American Blackout: What an EMP Would Look Like
John Collick /
“What would you do if the whole country went dark and you didn’t know if or when the power would be coming back?” National Geographic will explore this question on Sunday, October 27 at 9:00 p.m. Eastern Standard Time in “American Blackout.”
An “American Blackout” may occur due to a power grid failure created by a cyber attack or an electromagnetic pulse (EMP)—a high-intensity burst of electromagnetic energy generated by a solar flare or nuclear and radio-frequency weapons. An EMP would destroy critical electrical infrastructure and potentially shut down a large portion of the nation’s electrical grid.
A report commissioned by Congress states the U.S.’s dependence on the electrical power system renders it vulnerable to an EMP attack. A high-altitude (40–400 kilometer) nuclear detonation could produce a devastating EMP and create “the possibility of long-term, catastrophic consequences.” These consequences may include destruction of U.S. military operational capabilities, food and water supplies, communications, banking and finance, and transportation services.
The American Foreign Policy Council argues that Iran and North Korea are developing offensive EMP capabilities. North Korea has pursued “long-range nuclear-capable missile technologies” and a “‘Super-EMP’ nuclear warhead,” while Iran has “conducted missile launches off vessels in the Caspian Sea,” showing the nation “could cause devastating harm to the U.S. through a ship-launched EMP attack.”
Once launched, a long-range ballistic missile equipped with a nuclear warhead intended to cause an EMP can reach the United States in as little as 33 minutes. Having a comprehensive, multilayered ballistic missile defense system is one way to mitigate this EMP threat. Yet the current missile defense budget has been reduced by $500 million to $9.2 billion for fiscal year (FY) 2014—and this doesn’t include sequestration. Heritage has estimated $11 billion is needed to adequately fund the U.S. missile defense system.
To keep an “American Blackout” as part of science fiction and not reality, the U.S. must also harden and increase security at its critical infrastructure, create federal and state EMP emergency plans, and protect the homeland from a nuclear-based EMP strike by fielding a comprehensive missile defense system based on land and in space.

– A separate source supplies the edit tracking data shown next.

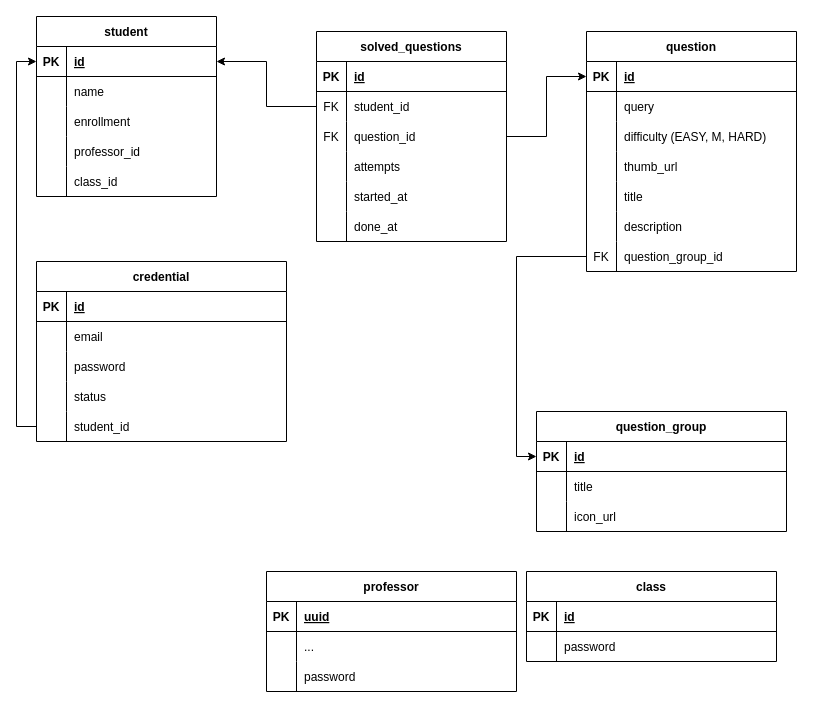
This is learning_queries.drawio from jnaps12/Diagramas, a draw.io file, before an edit. Source tidied: cells renumbered, new cells numbered last; positions are measured from the earlier drawing's top-left corner, leaving out a move shared by most shapes. Both pictures are drawn from the tidied source at 100%, with x=0, y=0 at pixel (36, 16).
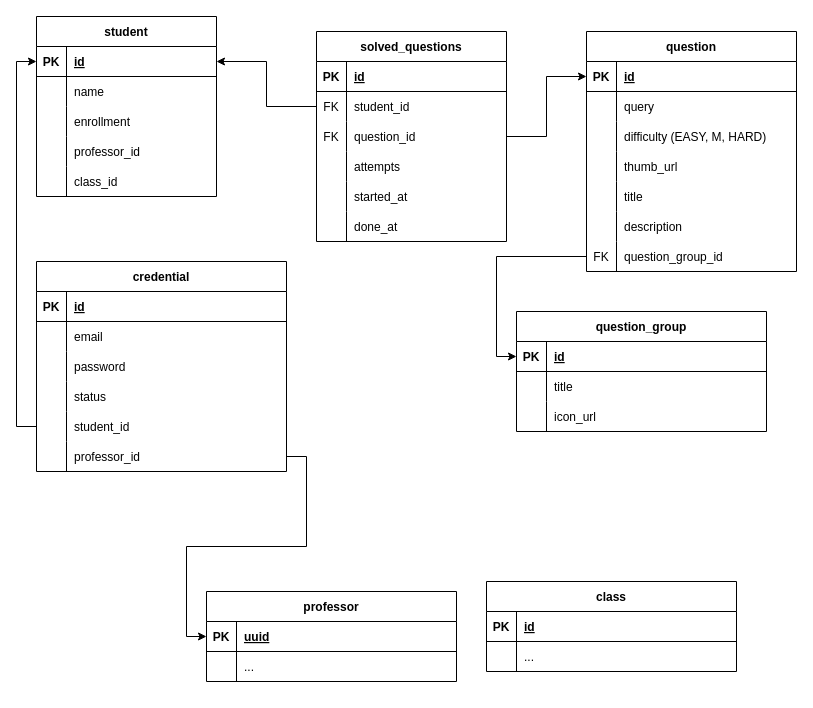
After the change.

The change refers to these unchanged cells:
```xml
<mxCell id="86" style="shape=partialRectangle;fillColor=none;points=[[0,0.5],[1,0.5]];portConstraint=eastwest;top=0;left=0;right=0;bottom=1;" parent="85" vertex="1">
  <mxGeometry y="30" width="250" height="30" as="geometry" />
</mxCell>
<mxCell id="102" style="shape=partialRectangle;fillColor=none;top=0;left=0;right=0;bottom=0;" parent="98" vertex="1">
  <mxGeometry y="60" width="250" height="30" as="geometry" />
</mxCell>
```

Diff of the diagram source:
```diff
@@
     <mxCell id="59" value="question_group" style="shape=table;startSize=30;childLayout=tableLayout;rowLines=0;fontStyle=1;align=center;" parent="1" vertex="1">
-      <mxGeometry x="500" y="395" width="250" height="120" as="geometry" />
+      <mxGeometry x="480" y="295" width="250" height="120" as="geometry" />
     </mxCell>
@@
     <mxCell id="69" value="credential" style="shape=table;startSize=30;childLayout=tableLayout;rowLines=0;fontStyle=1;align=center;" parent="1" vertex="1">
-      <mxGeometry y="245" width="250" height="180" as="geometry" />
+      <mxGeometry y="245" width="250" height="210" as="geometry" />
     </mxCell>
@@
+    <mxCell id="106" style="shape=partialRectangle;fillColor=none;points=[[0,0.5],[1,0.5]];portConstraint=eastwest;top=0;left=0;right=0;bottom=0;" parent="69" vertex="1">
+      <mxGeometry y="180" width="250" height="30" as="geometry" />
+    </mxCell>
+    <mxCell id="93" style="shape=partialRectangle;overflow=hidden;fillColor=none;top=0;left=0;bottom=0;right=0;" parent="106" vertex="1">
+      <mxGeometry width="30" height="30" as="geometry" />
+    </mxCell>
+    <mxCell id="107" value="professor_id" style="shape=partialRectangle;overflow=hidden;fillColor=none;top=0;left=0;bottom=0;right=0;align=left;spacingLeft=6;" parent="106" vertex="1">
+      <mxGeometry x="30" width="220" height="30" as="geometry" />
+    </mxCell>
     <mxCell id="85" value="professor" style="shape=table;startSize=30;childLayout=tableLayout;rowLines=0;fontStyle=1;align=center;" parent="1" vertex="1">
-      <mxGeometry x="230" y="555" width="250" height="120" as="geometry" />
+      <mxGeometry x="170" y="575" width="250" height="90" as="geometry" />
     </mxCell>
@@
-    <mxCell id="92" style="shape=partialRectangle;fillColor=none;top=0;left=0;right=0;bottom=0;" parent="85" vertex="1">
-      <mxGeometry y="90" width="250" height="30" as="geometry" />
-    </mxCell>
-    <mxCell id="93" style="shape=partialRectangle;overflow=hidden;fillColor=none;top=0;left=0;bottom=0;right=0;" parent="92" vertex="1">
-      <mxGeometry width="30" height="30" as="geometry" />
-    </mxCell>
-    <mxCell id="94" value="password" style="shape=partialRectangle;overflow=hidden;fillColor=none;top=0;left=0;bottom=0;right=0;align=left;spacingLeft=6;" parent="92" vertex="1">
-      <mxGeometry x="30" width="220" height="30" as="geometry" />
-    </mxCell>
@@
     <mxCell id="98" value="class" style="shape=table;startSize=30;childLayout=tableLayout;rowLines=0;fontStyle=1;align=center;" parent="1" vertex="1">
-      <mxGeometry x="490" y="555" width="250" height="90" as="geometry" />
+      <mxGeometry x="450" y="565" width="250" height="90" as="geometry" />
     </mxCell>
@@
-    <mxCell id="104" value="password" style="shape=partialRectangle;overflow=hidden;fillColor=none;top=0;left=0;bottom=0;right=0;align=left;spacingLeft=6;" parent="102" vertex="1">
+    <mxCell id="104" value="..." style="shape=partialRectangle;overflow=hidden;fillColor=none;top=0;left=0;bottom=0;right=0;align=left;spacingLeft=6;" parent="102" vertex="1">
       <mxGeometry x="30" width="220" height="30" as="geometry" />
     </mxCell>
@@
+    <mxCell id="108" style="edgeStyle=orthogonalEdgeStyle;rounded=0;jettySize=auto;html=1;entryX=0;entryY=0.5;entryDx=0;entryDy=0;" parent="1" edge="1" source="106" target="86">
+      <mxGeometry relative="1" as="geometry" />
+    </mxCell>
```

John Collick is currently a member of the Young Leaders Program at The Heritage Foundation. For more information on interning at Heritage, please click here.